A memorial to six Limerick men who fought on the Republican side during the Spanish Civil War will be officially unveiled in the grounds of Limerick City Hall this Sunday.
The Cathaoirleach of Limerick City and County Council, Cllr. Kevin Sheahan will be joined at the ceremony by 40 members of the International Brigades Memorial Trust and the men’s relatives who are travelling from all over Ireland, UK, USA, Canada and Australia.
Commissioned by the Limerick international Brigade Memorial Trust, the sandstone sculpted memorial has been created by local artist Simon Donnelly. It features the names of Gerard Doyle, Joe Ryan, Emmett Ryan, Paddy Brady (all Limerick City), Frank Ryan (Knockainy) and Jim Woulfe (Athea) who joined the International Brigade in its fight with the Republican side against Franco’s Nationalist Army during the 1936-39 conflict.
Jim Woulfe was killed fighting with the Canadian MacKenzie Papineau battalion of the XV International Brigade during the Battle of Belchite in early September 1937. He is commemorated in a memorial in Ottowa in Canada. Emmet Ryan from Catherine Street died during the Battle of the Ebro River in July 1938 as Republican forces attempted to seize the small but strategically important town of Gandesa.
Of the four Civil War survivors, Joe Ryan joined the British Navy in World War Two and was killed when the HMS Dunvegan Castle was sunk by a U Boat off the northwest coast of Ireland in 1940. Frank Ryan died of natural causes in Dresden, Germany in June 1944. His remains were repatriated and interred at Glasnevin Cemetery more than three decades later.
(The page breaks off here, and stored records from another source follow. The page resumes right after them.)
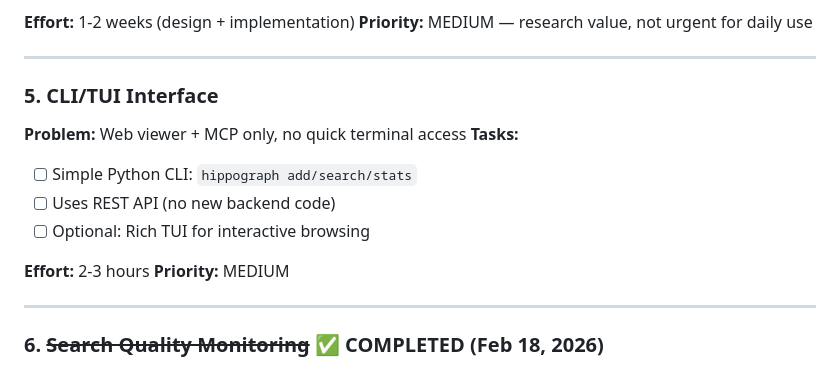
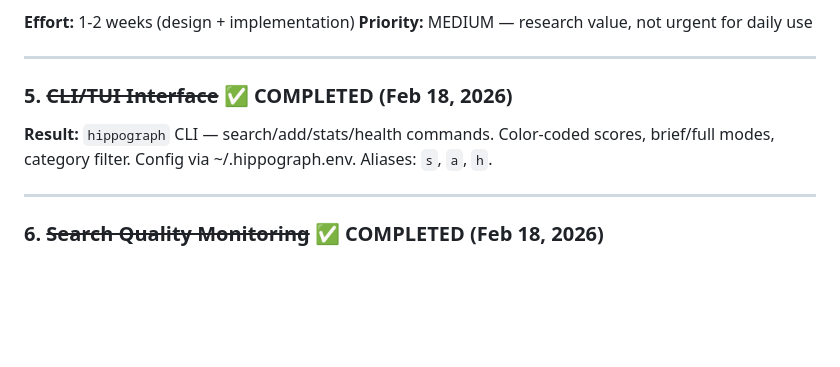
Before and after one commit to artemMprokhorov/hippograph, a Markdown page: ROADMAP_PERSONAL.md, the part around the change. Rendered like a GitHub page; blank space fills up the shorter version.

Commit message:
docs: mark CLI as completed in roadmap

```diff
--- a/ROADMAP_PERSONAL.md
+++ b/ROADMAP_PERSONAL.md
@@ -104,15 +104,9 @@ Query temporal decomposition strips signal words for cleaner semantic search.
 
 ---
 
-### 5. CLI/TUI Interface
-**Problem:** Web viewer + MCP only, no quick terminal access
-**Tasks:**
-- [ ] Simple Python CLI: `hippograph add/search/stats`
-- [ ] Uses REST API (no new backend code)
-- [ ] Optional: Rich TUI for interactive browsing
-
-**Effort:** 2-3 hours
-**Priority:** MEDIUM
+### 5. ~~CLI/TUI Interface~~ ✅ COMPLETED (Feb 18, 2026)
+**Result:** `hippograph` CLI — search/add/stats/health commands. Color-coded scores,
+brief/full modes, category filter. Config via ~/.hippograph.env. Aliases: `s`, `a`, `h`.
 
 ---
 
```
Gerard Doyle, then 63, died in Cornwall in March 1970, shortly after the death of fellow Civil War veteran Paddy Brady.
Charlotte Ryan Wetton, Frank Ryan’s grandniece, will officially unveil the memorial which forms part of a weekend programme of events organised as part of Limerick City of Culture 2014. Sarah Bennett, sister of Joe Ryan and the only surviving sibling of the men will lay a wreath in their memory.
The weekend will also see the launch of “From the Shannon to the Ebro”, an anthology featuring essays documenting Limerick’s links with the fight against fascism during the 1930s.
Cllr Kevin Sheahan, Cathaoirleach of Limerick City and County Council commented: “The men who fought with the International Brigade are commemorated around the world and it is fitting that those six ordinary Limerick men who found themselves in extraordinary circumstances will now be remembered in their native place. It should also be said that a number of Limerick men who travelled to Spain in support of Franco subsequently fought Fascism during the Second World War and they are also remembered on this occasion.”
“This memorial project is based on a voluntary effort by a committed group of people and Limerick City and County Council is happy to support them in their effort to commemorate the part played by Limerick men in momentous world events,” he added.
According to Ger McCloskey, spokesperson for the Limerick International Brigades Memorial Trust: “Like all Civil Wars, the Spanish Civil War was a bitter conflict that pitched neighbour against neighbours and led to decades of division in Spanish society. The huge influx of foreign fighters, particularly to the Republican side, was also representative of growing international concern in relation to the rise of fascism throughout Europe.”
“We are grateful to Limerick City and County Council for supporting our bid to remember those Limerick men who fought with the democratically elected Spanish Government against fascism. By being provided with a site within the grounds of Limerick City Hall and through the financial support of Limerick City of Culture, we are delighted to be able to deliver a permanent public memorial to the six Limerick born brigadistas, whose efforts have previously gone largely unrecognised,” concluded Mr McCloskey.
For further information visit www.libmt.com.